● EXERCISE GOAL: Below are some records; work out how many of their lines contain "Components" and give the number only.

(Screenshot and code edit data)
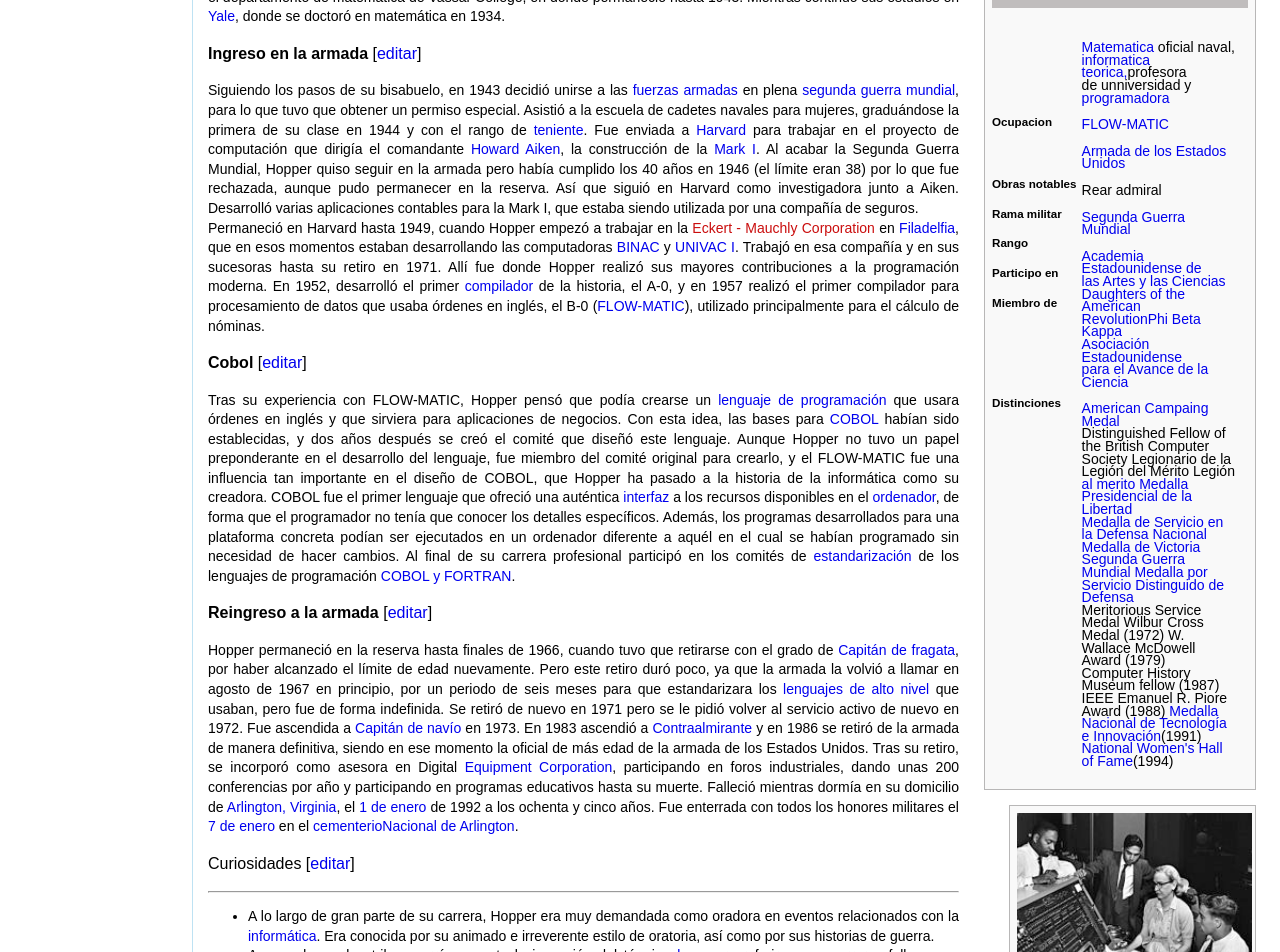
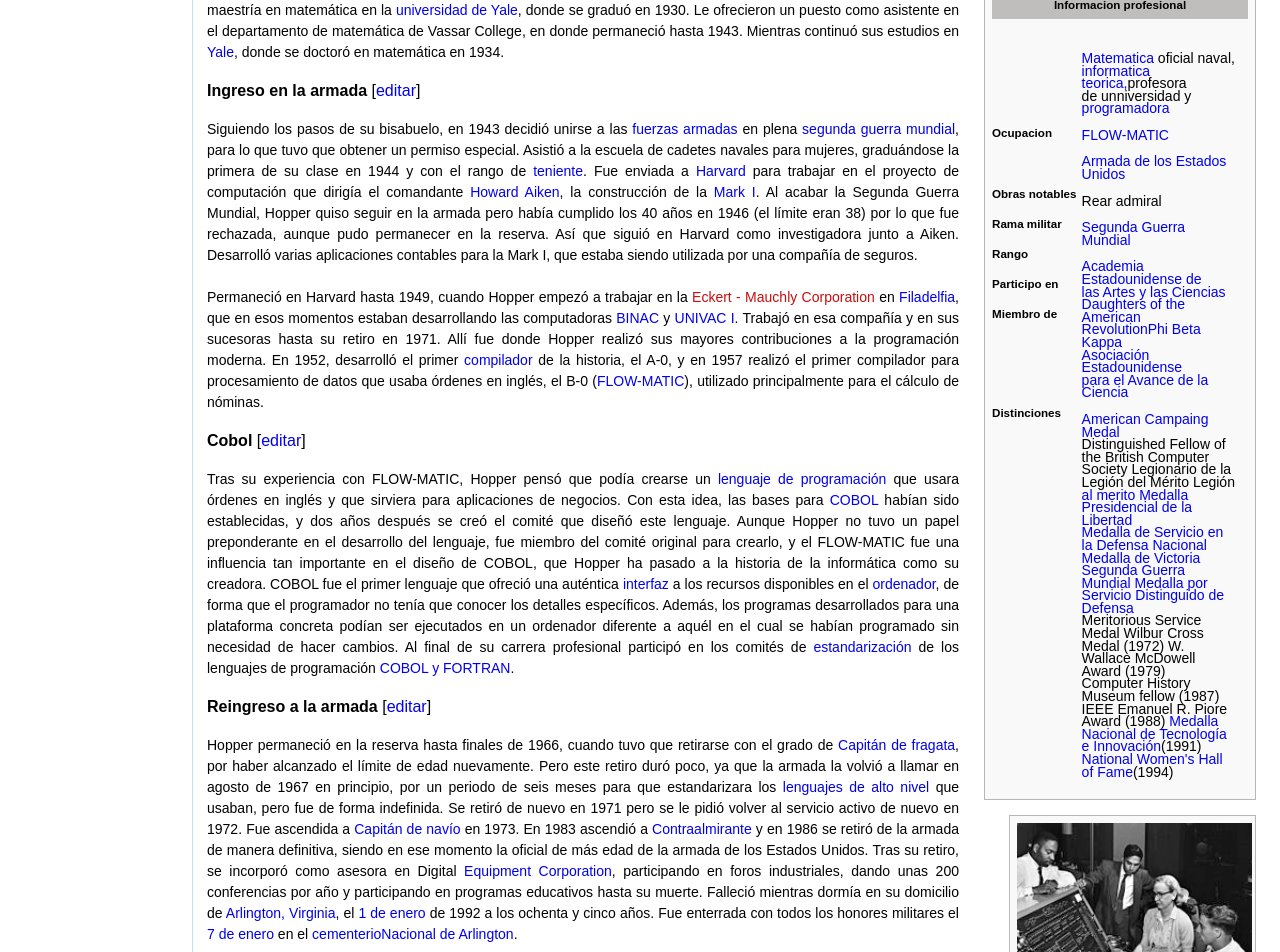
Before and after one commit to MarinaRH/GraceHopper-React, a React (Create React App) app: page / in a window 1280 px wide. Shown: the part 1100-2052 px from the top of the page. Built offline with nearby package versions, Linux system fonts and the light colour scheme.

Commit message:
Agregando readme

```diff
--- a/src/Components/Biography.js
+++ b/src/Components/Biography.js
@@ -15,7 +15,7 @@
 
         <p className="Title-parraf"><strong>Ingreso en la armada</strong> [<a href="#">editar</a>]</p>
         <p>
-        Siguiendo los pasos de su bisabuelo, en 1943 decidió unirse a las <a href="#">fuerzas armadas</a> en plena <a href="#">segunda guerra mundial</a>, para lo que tuvo que obtener un permiso especial. Asistió a la escuela de cadetes navales para mujeres, graduándose la primera de su clase en 1944 y con el rango de <a href="#">teniente</a>. Fue enviada a <a href="#">Harvard</a> para trabajar en el proyecto de computación que dirigía el comandante <a href="#">Howard Aiken</a>, la construcción de la <a href="#">Mark I</a>. Al acabar la Segunda Guerra Mundial, Hopper quiso seguir en la armada pero había cumplido los 40 años en 1946 (el límite eran 38) por lo que fue rechazada, aunque pudo permanecer en la reserva. Así que siguió en Harvard como investigadora junto a Aiken. Desarrolló varias aplicaciones contables para la Mark I, que estaba siendo utilizada por una compañía de seguros.<br/>
+        Siguiendo los pasos de su bisabuelo, en 1943 decidió unirse a las <a href="#">fuerzas armadas</a> en plena <a href="#">segunda guerra mundial</a>, para lo que tuvo que obtener un permiso especial. Asistió a la escuela de cadetes navales para mujeres, graduándose la primera de su clase en 1944 y con el rango de <a href="#">teniente</a>. Fue enviada a <a href="#">Harvard</a> para trabajar en el proyecto de computación que dirigía el comandante <a href="#">Howard Aiken</a>, la construcción de la <a href="#">Mark I</a>. Al acabar la Segunda Guerra Mundial, Hopper quiso seguir en la armada pero había cumplido los 40 años en 1946 (el límite eran 38) por lo que fue rechazada, aunque pudo permanecer en la reserva. Así que siguió en Harvard como investigadora junto a Aiken. Desarrolló varias aplicaciones contables para la Mark I, que estaba siendo utilizada por una compañía de seguros.<br/><br/>
         Permaneció en Harvard hasta 1949, cuando Hopper empezó a trabajar en la <a href="#" className="Red">Eckert - Mauchly Corporation</a> en <a href="#">Filadelfia</a>, que en esos momentos estaban desarrollando las computadoras <a href="#">BINAC</a> y <a href="#">UNIVAC I</a>. Trabajó en esa compañía y en sus sucesoras hasta su retiro en 1971. Allí fue donde Hopper realizó sus mayores contribuciones a la programación moderna. En 1952, desarrolló el primer <a href="#">compilador</a> de la historia, el A-0, y en 1957 realizó el primer compilador para procesamiento de datos que usaba órdenes en inglés, el B-0 (<a href="#">FLOW-MATIC</a>), utilizado principalmente para el cálculo de nóminas.
         </p>
 
@@ -32,7 +32,7 @@
         </p>
         <p className="Title-parraf">Curiosidades [<a href="#">editar</a>]</p><hr/>
         <ul className="Curiosidades">
-          <li>A lo largo de gran parte de su carrera, Hopper era muy demandada como oradora en eventos relacionados con la <a href="#">informática</a>. Era conocida por su animado e irreverente estilo de oratoria, así como por sus historias de guerra.</li>
+          <li>A lo largo de gran parte de su carrera, Hopper era muy demandada como oradora en eventos relacionados con la <a href="#">informática</a>. Era conocida por su animado e irreverente estilo de oratoria, así como por sus historias de guerra.</li><br/>
           <li>A menudo, se le atribuye erróneamente la invención del término <a href="#">bug</a> para referirse a un error o fallo en un programa. Trabajando con un <a href="#">Mark II</a> en la <a href="#">universidad de Harvard el 9 de septiembre</a> de <a href="#">1947</a>, los ingenieros encontraron una mariposilla enganchada a uno de los relés del ordenador y que impedía el funcionamiento del mismo. Dicho <a href="#">lepidóptero</a> pasó a la historia de la informática por ser pegado al libro de registro de actividad del ordenador con el comentario «First actual case of bug being found», en español «Primer caso real de bug encontrado» (el término bug no se traduce al castellano por considerarse una palabra técnica). Como ella misma reconoció, no fue ella la que encontró el insecto.</li>
         </ul>
         <p className="Title-parraf">Premios y Reconocimiento [<a href="#">editar</a>]</p><hr/>
--- a/src/Components/main.css
+++ b/src/Components/main.css
@@ -1,9 +1,9 @@
 .Main {
   width: 85%;
   position: absolute;
-  top: 14%;
+  top: 15%;
   font-size: 14px;
-  line-height:1.4;
+  line-height:1.5;
   border:1px solid rgb(190, 226, 243);
 }
 
@@ -15,7 +15,7 @@
 
 .Parrafo {
   width: 75%;
-  padding:2px 15px;
+  padding:0px 14px;
   text-align: justify;
 }
 
```
Also changed, not shown: src/images/demo.png (added), 1 other file (tests, documents, lock files or other folders).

● EXERCISE OUTPUT: 4